In today’s world, creatives are needed more than ever, both for business and to solve complex social problems. Wherever you apply your creative mind, one way to develop your creativity further is to expand your musical mind.
How to Dissect Music
I believe, in the simplest form, creativity is connecting dots. With music, you have tones or sounds that produce form, harmony and expression of emotion. Digging deeper into music can increase your depth of understanding and appreciation for artists and songs — even those you’ve listened to hundreds of times before.
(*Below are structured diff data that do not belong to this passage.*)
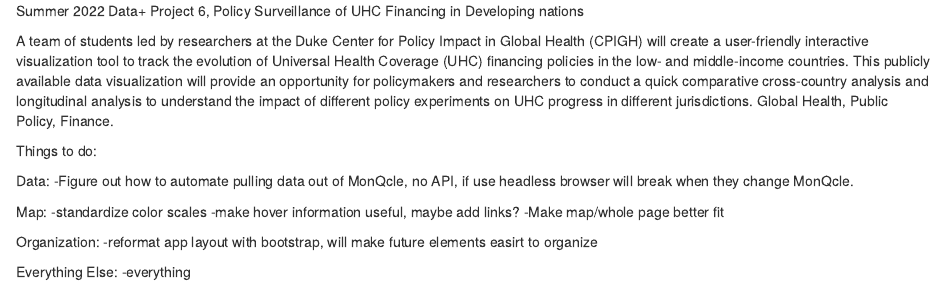
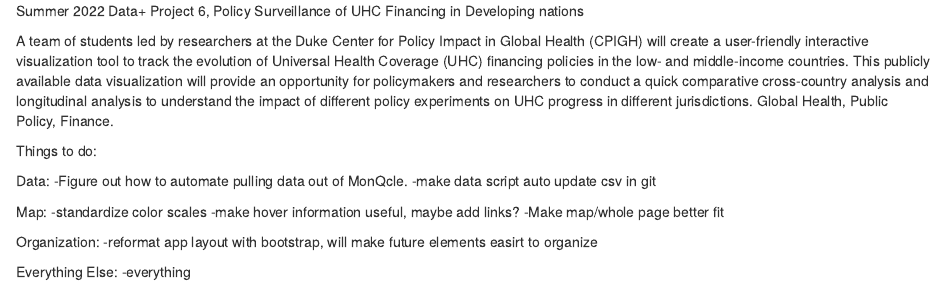
Before and after one commit to mitchie98/DataPlusSummer22, an R Markdown document (README.rmd): the page in a window 1100 px wide, from its top. Rendered offline with R 4.5, knitr and Pandoc, with nearby package versions.

Commit message:
Update README.rmd

```diff
--- a/README.rmd
+++ b/README.rmd
@@ -5,7 +5,8 @@ A team of students led by researchers at the Duke Center for Policy Impact in Gl
 Things to do:
 
 Data:
--Figure out how to automate pulling data out of MonQcle, no API, if use headless browser will break when they change MonQcle.
+-Figure out how to automate pulling data out of MonQcle.
+-make data script auto update csv in git
 
 Map:
 -standardize color scales
```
Such observations can form new reference points, approaches and outcomes with your creative endeavors.
Here are the basic components of music:
Arrangement: instrumentation and structure.
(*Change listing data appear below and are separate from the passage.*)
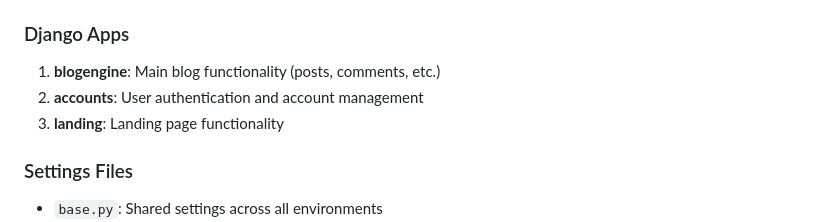
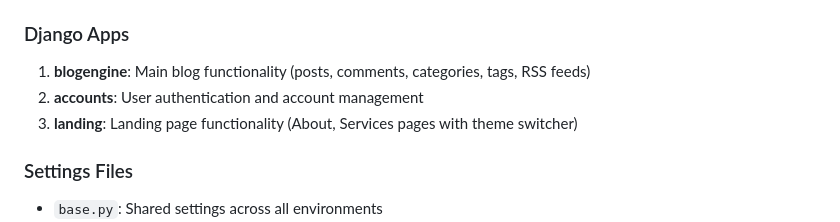
Before and after one commit to ionescu77/myWebsite2, a Markdown page: .github/copilot-instructions.md, the part around one of its changes. Drawn GitHub-style.

```diff
--- a/.github/copilot-instructions.md
+++ b/.github/copilot-instructions.md
@@ -132,9 +154,9 @@ Reports are generated in `./reports/coverage`
 - Run database migrations if models change: `python src/manage.py migrate`
 
 ### Django Apps
-1. **blogengine**: Main blog functionality (posts, comments, etc.)
+1. **blogengine**: Main blog functionality (posts, comments, categories, tags, RSS feeds)
 2. **accounts**: User authentication and account management
-3. **landing**: Landing page functionality
+3. **landing**: Landing page functionality (About, Services pages with theme switcher)
 
 ### Settings Files
 - `base.py`: Shared settings across all environments
```
Also changed, not shown: other parts of .github/copilot-instructions.md (+31 -2 lines).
Beat: the rhythmic pattern.
Dynamics: volume or intensity.
Harmony: different notes overlapped.
Melody: a series of notes.
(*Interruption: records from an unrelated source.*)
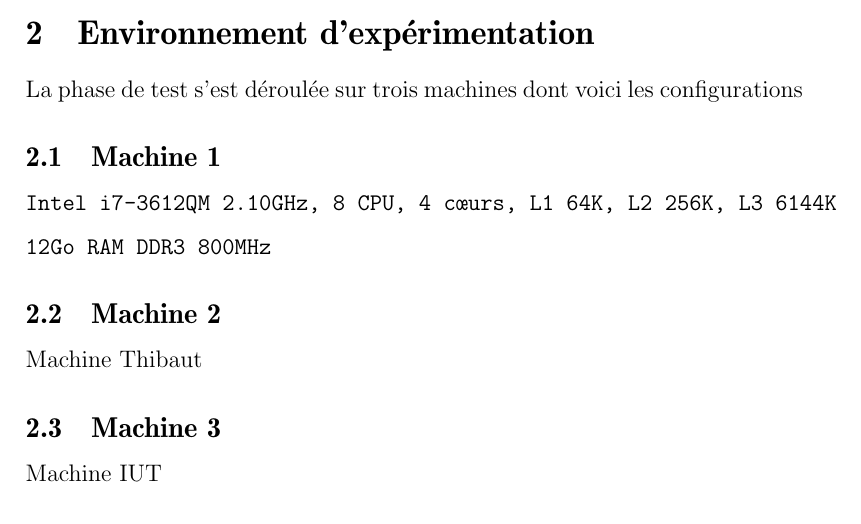
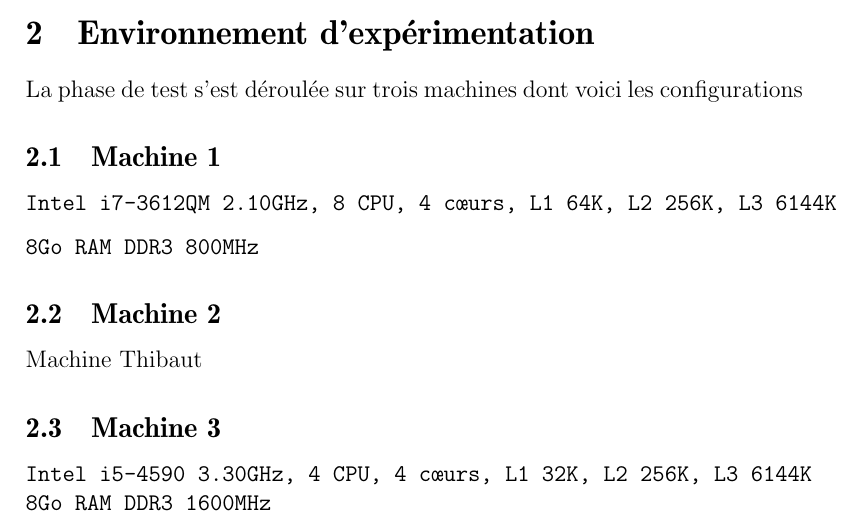
Before and after one commit to ZanyMonk/SurfaceMeasurer, a LaTeX document (doc/Calcul_de_surface_dun_objet_3D_maille.tex): part of page 3 of 5, cut so that both start at the same text. Compiled offline with pdfLaTeX.

Commit message:
adding info machine iut

```diff
--- a/doc/Calcul_de_surface_dun_objet_3D_maille.tex
+++ b/doc/Calcul_de_surface_dun_objet_3D_maille.tex
@@ -84,14 +84,14 @@ La phase de test s'est déroulée sur trois machines dont voici les configuratio
 \subsection{Machine 1}
 \texttt{Intel i7-3612QM 2.10GHz, 8 CPU, 4 cœurs, L1 64K, L2 256K, L3 6144K}
 
-\texttt{12Go RAM DDR3 800MHz}
+\texttt{8Go RAM DDR3 800MHz}
 
 \subsection{Machine 2}
 Machine Thibaut
 
 \subsection{Machine 3}
-Machine IUT
-
+\texttt{Intel i5-4590 3.30GHz, 4 CPU, 4 cœurs, L1 32K, L2 256K, L3 6144K}
+\texttt{8Go RAM DDR3 1600MHz}
 \section{Algorithmique et implémentation}
 	\subsection{Algorithme séquentiel}
 		\subsubsection{Conception}
```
Meter: repeated pattern of accented/unaccented beats.
Pitch: the frequency of vibration, high or low.
Rhythm: pattern and placement of sounds in time.
Tempo: the speed.
Listening to different styles of artists and music can influence a more open mind and the ability to connect new dots. On that note, I’ve assembled a few personal favourites for you to dive into.
Eugene Cicero + Solfeggietto (2006)
Shifting context is a great way to shake things up, so here’s something familiar dressed differently. Solfeggietto is a short solo keyboard piece in C minor composed in 1766 by Bach. Romanian-German jazz pianist Eugen Cicero, a.k.a. “Mister Golden Hands,” makes this mixed classical-swing number hum!
La Grande Sophie + Ringo Starr (2003)
French singer/songwriter La Grande Sophie delivers this remarkably melodic, repetitive and hypnotic piece. Groove with the haunting piano intro, seductive voice and deep, steady bass, with acoustic drums and raunchy guitar building up till the very end — a human touch that’s become uncommon on mainstream radio.
Hans Zimmer + Time (2010)
German film score composer and record producer Hans Zimmer integrates electronic music sounds with traditional orchestral arrangements, and has composed music for over 150 films. This moving track, Time, featured in the film Inception, unfolds over layers of instrumentation. Pay special attention to the sweeping strings and sub-bass.
Jay Malinowski + Patience Phipps (The Best to You) (2014)
Canadian singer/songwriter Jay Malinowski brings us a song that’s simultaneously moody, ominous, disparaging and pretty. Listen for the quick moving, clearly defined instrumentation, rich dynamics, and gorgeous strings woven throughout.
English progressive and psychedelic band Pink Floyd recorded this melodic wonder with expressive vocals, framed with warm acoustic guitars. The intro includes ambient sounds and hard (left and right) panned guitars, which meet in the middle when vocals come in. It carries true warmth and emotions you don’t hear in most modern productions, which are often heavily processed and filled with digital music loops.
John Lennon + Jealous Guy (1971)
Legendary British singer, songwriter and peace activist John Lennon sings about his relationship with Yoko Ono, and how possessive he became of her while The Beatles were breaking up. Listen to the lyrics, which are heavy and profound, revealing raw vulnerability. An unflinchingly honest love song.
KD Lang + Hallelujah (2004)
Originally released in 1984, this timeless anthem by Canadian singer, songwriter and poet Leonard Cohen has been covered more than 300 times. He wrote around 80 versus for the song, which took two years to write. Canadian pop and country singer/songwriter K.D. Lang, who does a heartfelt rendition of Hallelujah, said it’s about the struggle between having human desire and searching for spiritual wisdom. She explained: “It’s being caught between those two places.”
Queen + Bohemian Rhapsody (1975)
Considered one of the all-time greatest songs, this masterpiece connected with audiences around the world because it was a song like nothing ever before. It gracefully takes us through an acapalla, piano ballad, operatic section, all-out rock portion and ends with a larger-than-life coda. A brilliant, intense piece that captures Freddie Mercury’s personality and life.
Feed Your Creative Soul
I encourage you to explore different artists and styles of music to stimulate your imagination. There are apparently around 100 million songs worldwide we can explore and experience, with the opportunity to shift our mood, conceive images in our mind, arouse our limbic brain and open us to new ideas.
On a personal note, I’ve been listening to music since I was five years old thanks to my dad playing pop, rock and blues for hours at a time. In fact, I recently wrote and recorded a song as a tribute to musicians and bands for sharing their passion, bearing their souls, and surrounding the world with depth and richness (feel free to check it out).
Please contribute — add your creativity-inducing song recommendations below! I’d love to explore new material.